Your task is to find every line of the listing that includes "Before" and copy it.

---- Material shown

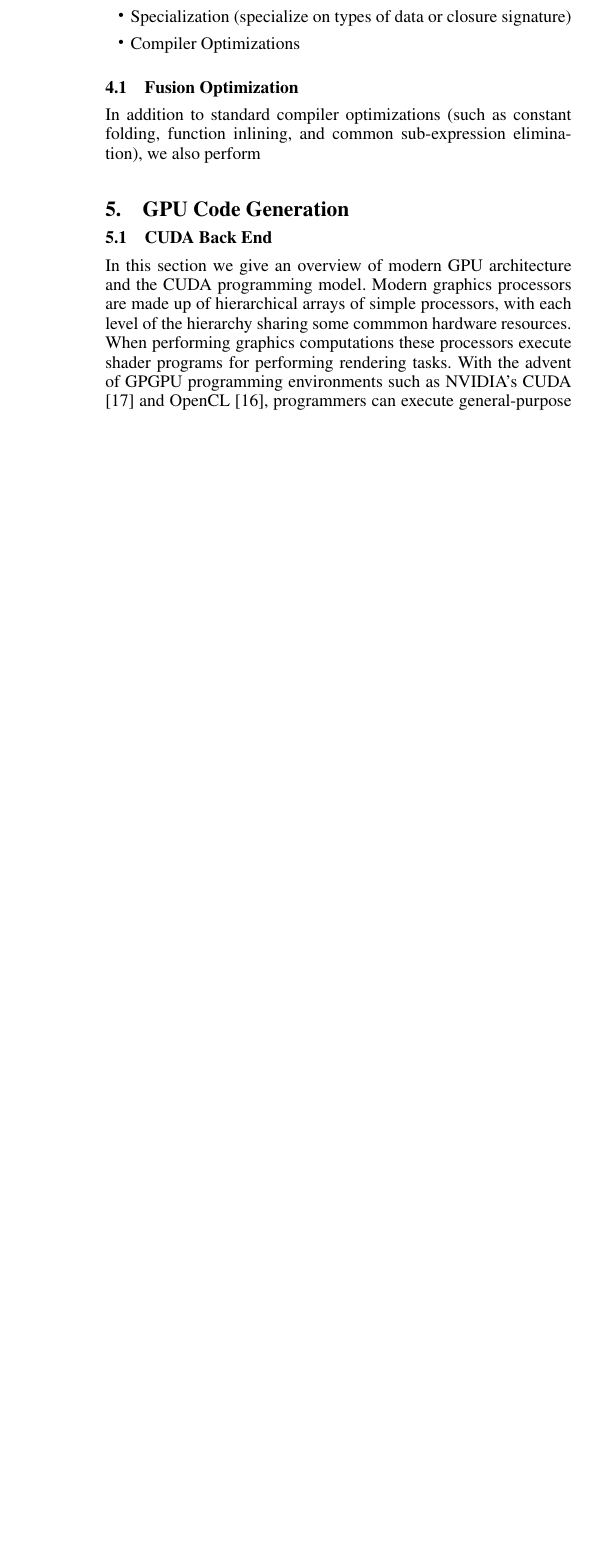
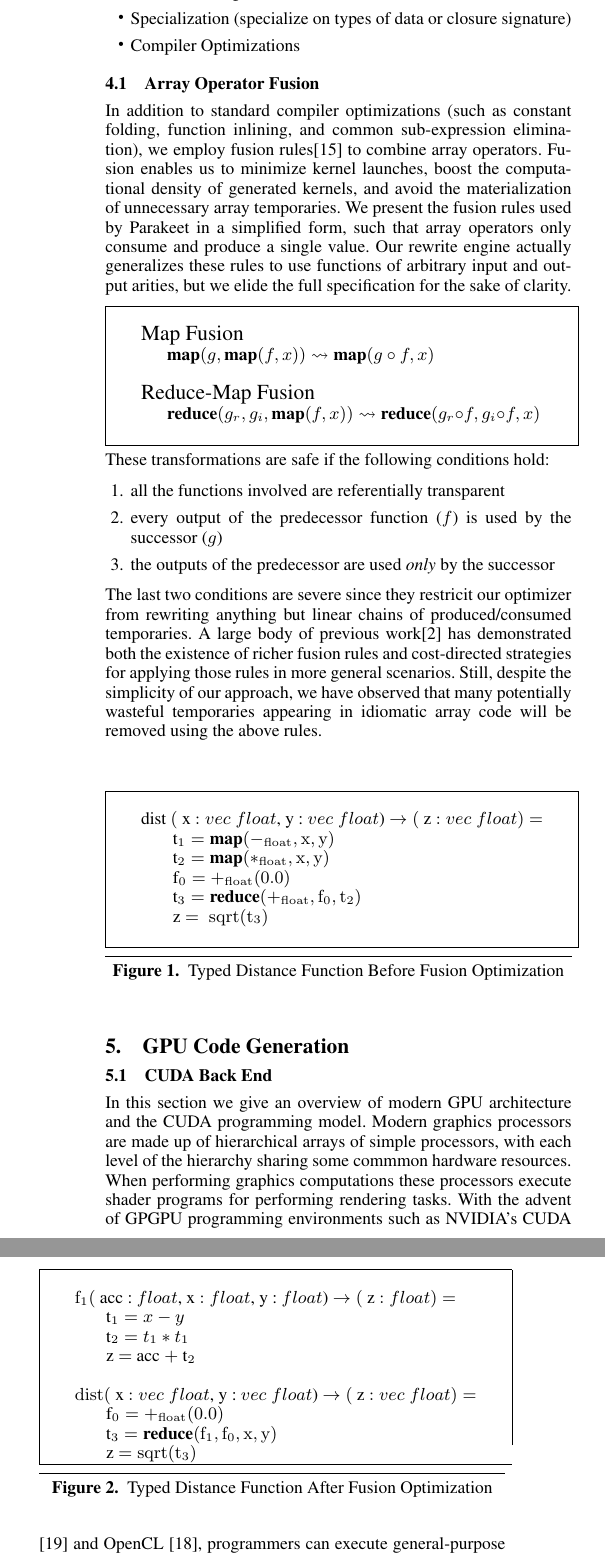
Before and after one commit to iskandr/parakeet-retired, a LaTeX paper (papers/PLDI11/PLDI11.tex): part of one column of page 4 of 6 before the commit and two parts of the columns of page 4 of 6 after it, the two joined at a grey line, cut so that both start at the same text, the shorter picture padded with empty space. Compiled offline with pdfLaTeX; a missing font is replaced by an installed copy or a similar font.

Commit message:
added fusion code examples

```diff
--- a/papers/PLDI11/PLDI11.tex
+++ b/papers/PLDI11/PLDI11.tex
@@ -374,13 +374,71 @@ kernels to accelerate them.
 \section{Translating Q to our Intermediate Language}
 \label{Compilation}
 \begin{itemize}
+
 \item Lambda Lifting and Creation of SSA Gates
 \item Specialization (specialize on types of data or closure signature)
 \item Compiler Optimizations
 \end{itemize}
+\subsection{Array Operator Fusion}
+In addition to standard compiler optimizations (such as constant folding, function inlining, and common sub-expression elimination),
+we employ fusion rules\cite{Jones01} to combine array operators. Fusion enables us to minimize kernel launches, boost the computational density of generated kernels, and
+avoid the materialization of unnecessary array temporaries.
+We present the fusion rules used by Parakeet in a simplified form, such that array operators only consume and produce a single value. Our rewrite engine actually generalizes these rules to use functions of arbitrary input and output arities, but we elide the full specification for the sake of clarity.
+\\[5pt]
+\begin{tabular}{|m{0.001cm} m{0.05cm} p{6.75cm} p{0.05cm} |}
+  \hline
+  & &  & \\
+  & \multicolumn{2}{l}{\large{Map Fusion} }  &  \\
+  & & $\MAP(g, \MAP(f, x)) \leadsto \MAP(g \circ f, x)$ & \\
+  & & & \\
+  & \multicolumn{2}{l}{\large{Reduce-Map Fusion} }  & \\
+  & & $\REDUCE(g_r, g_{i}, \MAP(f, x)) \leadsto \REDUCE(g_r \circ f, g_{i} \circ f, x)$ & \\
+  & & & \\
+  \hline
+\end{tabular}\\[4pt]
+These transformations are safe if the following conditions hold:
+\begin{enumerate}
+\item all the functions involved are referentially transparent
+\item every output of the predecessor function ($f$) is used by the successor ($g$)
+\item the outputs of the predecessor are used \textit{only} by the successor
+\end{enumerate}
+The last two conditions are severe since they restricit our optimizer from rewriting anything but linear chains of produced/consumed temporaries. A large body of previous work\cite{Ald01} has demonstrated  both the existence of richer fusion rules and cost-directed strategies for applying those rules in more general scenarios. Still, despite the simplicity of our approach, we have observed that many potentially wasteful temporaries appearing in idiomatic array code will be removed using the above rules.
+\\[5pt]
+\begin{figure}[h!]
+\begin{tabular}{| m{0.0001cm} m{0.1cm} m{6.7cm} m{0.001cm} | }
+ \hline
+  & & & \\
+  & \multicolumn{2}{l}{dist $($ x $ : vec \; float $, y : $ vec \; float $) $ \rightarrow  ($ z $ :  vec \; float ) =$} & \\
+  & & t$_1   = \MAP ( -_{\mathrm{float}}, \mathrm{x}, \mathrm{y})$        & \\
+  & & t$_2   = \MAP (*_{\mathrm{float}}, \mathrm{x}, \mathrm{y})$             & \\
+  & & f$_0  = +_{\mathrm{float}}(0.0)$   & \\
+  & & t$_3 = \REDUCE (+_{\mathrm{float}}, \mathrm{f_0}, \mathrm{t}_2)$   & \\\
+  & & z $  = \; \mathrm{sqrt}(\mathrm{t}_3)$                                                         & \\\
+  & & & \\
+ \hline
+\end{tabular}
+\caption{Typed Distance Function Before Fusion Optimization}
+\end{figure}
 
-\subsection{Fusion Optimization}
-In addition to standard compiler optimizations (such as constant folding, function inlining, and common sub-expression elimination), we also perform
+\begin{figure}[h!]
+\begin{tabular}{| m{0.0001cm} m{0.1cm} m{6.7cm} m{0.001cm} | }
+ \hline
+  & & & \\
+  & \multicolumn{2}{l}{$\mathrm{f}_1 ($ acc : $ float $,  x $ : float $, y : $ float $) $ \rightarrow  ($ z $ :  float ) =$} & \\
+  & & t$_1 = x - y $        & \\
+  & & t$_2  = t_1 * t_1 $      & \\
+  & & z $ = $ acc $+$ t$_2$    & \\
+  & & & \\
+  & \multicolumn{2}{l}{$\mathrm{dist} ($ x $ : vec \; float $, y : $ vec \; float $) $ \rightarrow  ($ z $ :  vec \; float ) =$} & \\
+  & & f$_0 = +_{\mathrm{float}}(0.0)$   & \\
+  & & t$_3 = \REDUCE (\mathrm{f}_1, \mathrm{f_0}, \mathrm{x}, \mathrm{y})$   & \\\
+  & & z $ = \mathrm{sqrt}(\mathrm{t}_3)$    \\
+ \hline
+\end{tabular}
+\caption{Typed Distance Function After Fusion Optimization}
+\end{figure}
+
+
 
 \section{GPU Code Generation}
 \subsection{CUDA Back End}
```
Also changed, not shown: papers/Parallelism.bib (+26 -0 lines), papers/PLDI11/PLDI11.bbl, papers/PLDI11/PLDI11.tex (2 more changed lines).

--------

Task output:
Before and after one commit to iskandr/parakeet-retired, a LaTeX paper (papers/PLDI11/PLDI11.tex): part of one column of page 4 of 6 before the commit and two parts of the columns of page 4 of 6 after it, the two joined at a grey line, cut so that both start at the same text, the shorter picture padded with empty space. Compiled offline with pdfLaTeX; a missing font is replaced by an installed copy or a similar font.
+\caption{Typed Distance Function Before Fusion Optimization}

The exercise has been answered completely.